Gather every line below where "with" appears.

Stored entries
-- Opening Marker --
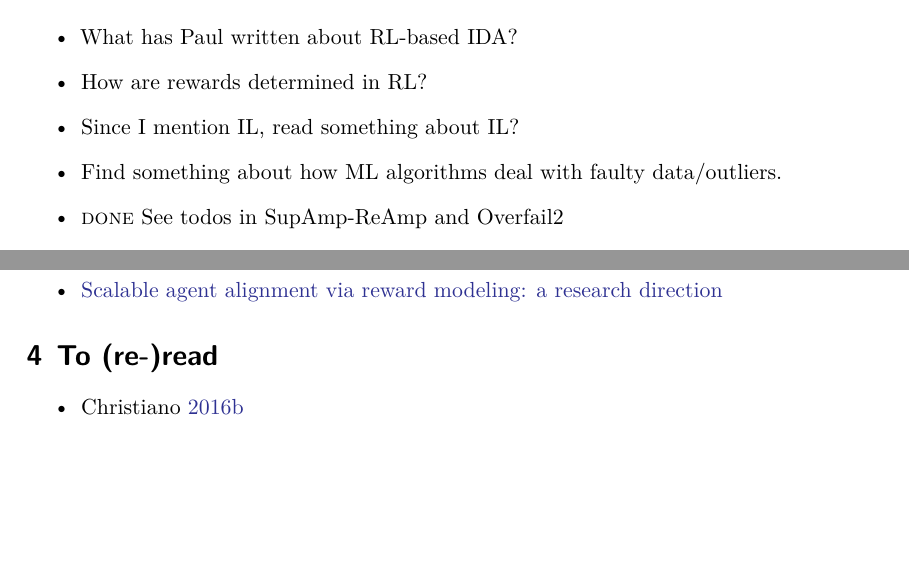
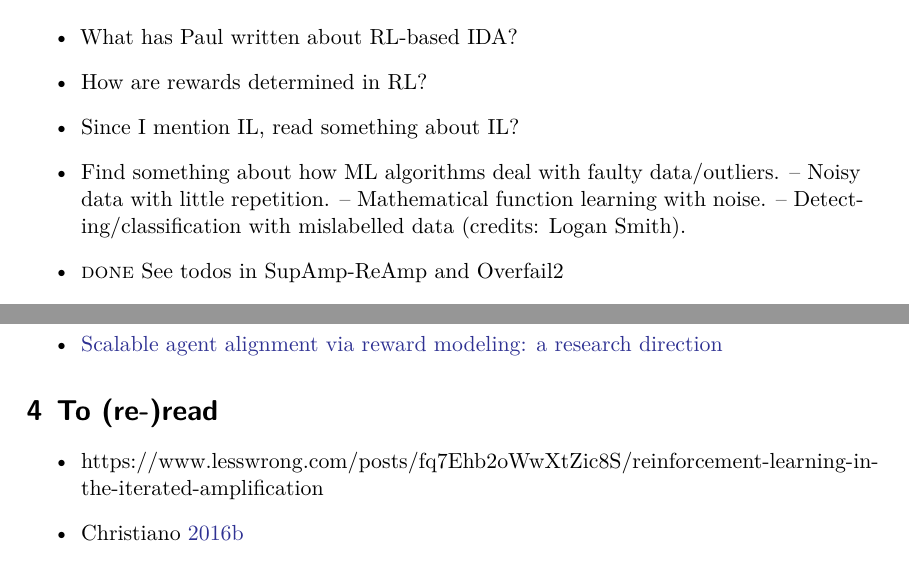
Before and after one commit to rmoehn/farlamp, a LaTeX document (literature.tex): two parts of pages 1 and 2 of 3, joined at a grey line, cut so that both start at the same text, the shorter picture padded with empty space. Compiled offline with XeLaTeX.

Commit message:
literature: Add notes about RL-IDA and ML with noise

```diff
--- a/literature.tex
+++ b/literature.tex
@@ -21,7 +21,10 @@
     \item What has Paul written about RL-based IDA?
     \item How are rewards determined in RL?
     \item Since I mention IL, read something about IL?
-    \item Find something about how ML algorithms deal with faulty data/outliers.
+    \item Find something about how ML algorithms deal with faulty
+        data/outliers. – Noisy data with little repetition. – Mathematical
+        function learning with noise. – Detecting/classification with
+        mislabelled data (credits: Logan Smith).
     \item \done\ See todos in SupAmp-ReAmp and Overfail2
     \item \done\ \href{https://scholar.google.com/scholar?hl=en&as_sdt=0%2C5&q=supervising+strong+learners+by+amplifying+weak+experts&btnG=}{Search
         backward from \textcite{CSASupAmp} on Google Scholar}
@@ -64,6 +67,7 @@
 \section{To (re-)read}
 
 \begin{itemize}
+    \item https://www.lesswrong.com/posts/fq7Ehb2oWwXtZic8S/reinforcement-learning-in-the-iterated-amplification
     \item \cite{ChriREngP}
     \item \cite{ChriThoRewE}
 \end{itemize}
```
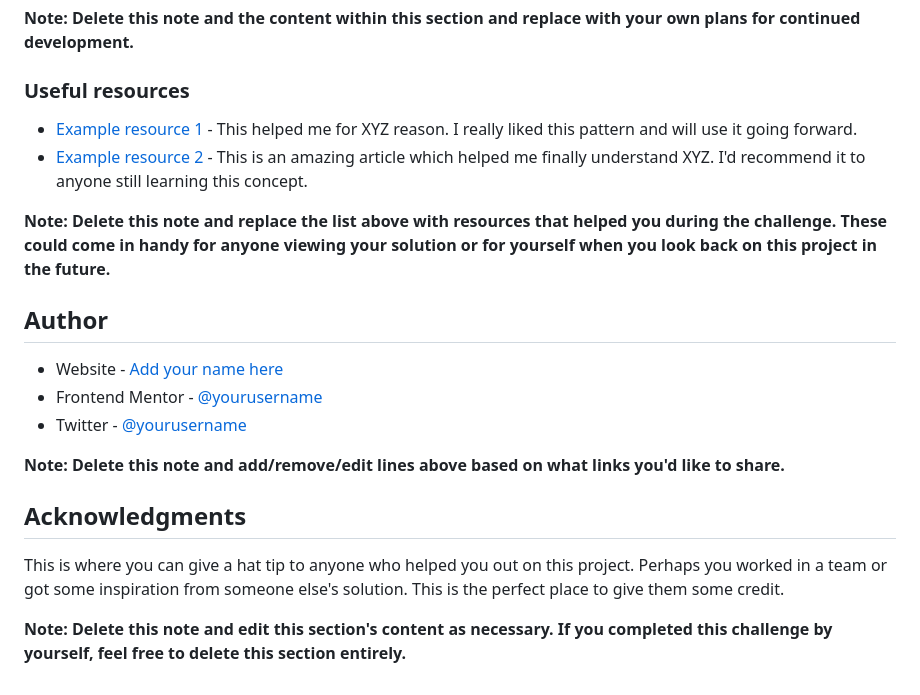
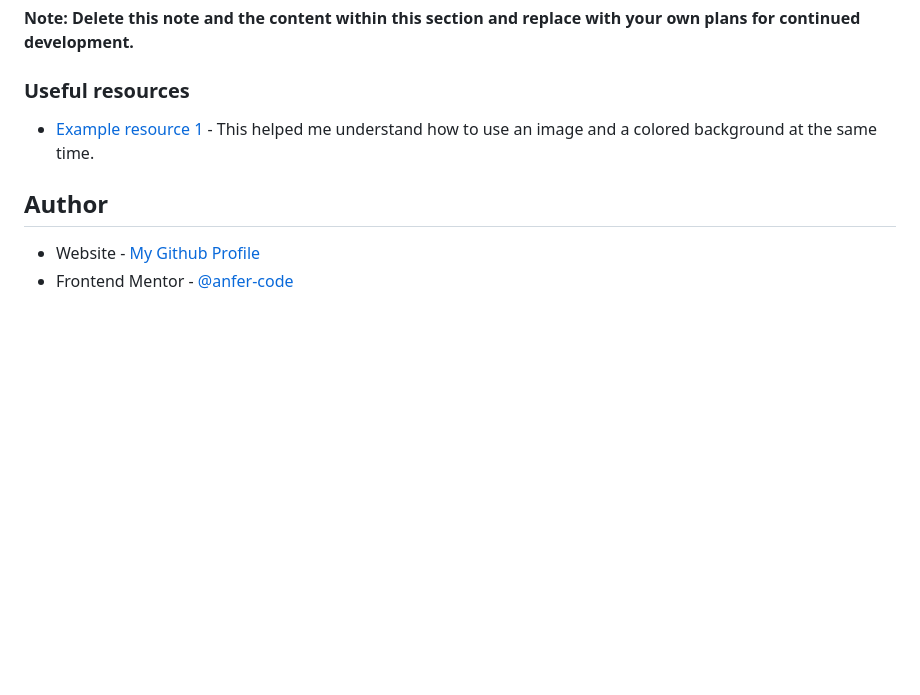
Before and after one commit to anfer-code/card-component, a Markdown page: card-main/README-template.md, the part around the change printed below. Drawn GitHub-style; blank space fills up the shorter version.

```diff
--- a/card-main/README-template.md
+++ b/card-main/README-template.md
@@ -90,21 +75,10 @@ Use this section to outline areas that you want to continue focusing on in futur
 
 ### Useful resources
 
-- [Example resource 1](https://www.example.com) - This helped me for XYZ reason. I really liked this pattern and will use it going forward.
-- [Example resource 2](https://www.example.com) - This is an amazing article which helped me finally understand XYZ. I'd recommend it to anyone still learning this concept.
+- [Example resource 1](https://developer.mozilla.org/es/docs/Web/CSS/background) - This helped me understand how to use an image and a colored background at the same time.
 
-**Note: Delete this note and replace the list above with resources that helped you during the challenge. These could come in handy for anyone viewing your solution or for yourself when you look back on this project in the future.**
 
 ## Author
 
-- Website - [Add your name here](https://www.your-site.com)
-- Frontend Mentor - [@yourusername](https://www.frontendmentor.io/profile/yourusername)
-- Twitter - [@yourusername](https://www.twitter.com/yourusername)
-
-**Note: Delete this note and add/remove/edit lines above based on what links you'd like to share.**
-
-## Acknowledgments
-
-This is where you can give a hat tip to anyone who helped you out on this project. Perhaps you worked in a team or got some inspiration from someone else's solution. This is the perfect place to give them some credit.
-
-**Note: Delete this note and edit this section's content as necessary. If you completed this challenge by yourself, feel free to delete this section entirely.**
+- Website - [My Github Profile](https://github.com/anfer-code)
+- Frontend Mentor - [@anfer-code](https://www.frontendmentor.io/profile/anfer-code)
```
Also changed, not shown: other parts of card-main/README-template.md (+4 -19 lines), card-main/images/index.png (added), 1 other file.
-- Closing Marker --
[Exercise response]
Before and after one commit to rmoehn/farlamp, a LaTeX document (literature.tex): two parts of pages 1 and 2 of 3, joined at a grey line, cut so that both start at the same text, the shorter picture padded with empty space. Compiled offline with XeLaTeX.
literature: Add notes about RL-IDA and ML with noise
-    \item Find something about how ML algorithms deal with faulty data/outliers.
+    \item Find something about how ML algorithms deal with faulty
+        data/outliers. – Noisy data with little repetition. – Mathematical
+        function learning with noise. – Detecting/classification with
-**Note: Delete this note and replace the list above with resources that helped you during the challenge. These could come in handy for anyone viewing your solution or for yourself when you look back on this project in the future.**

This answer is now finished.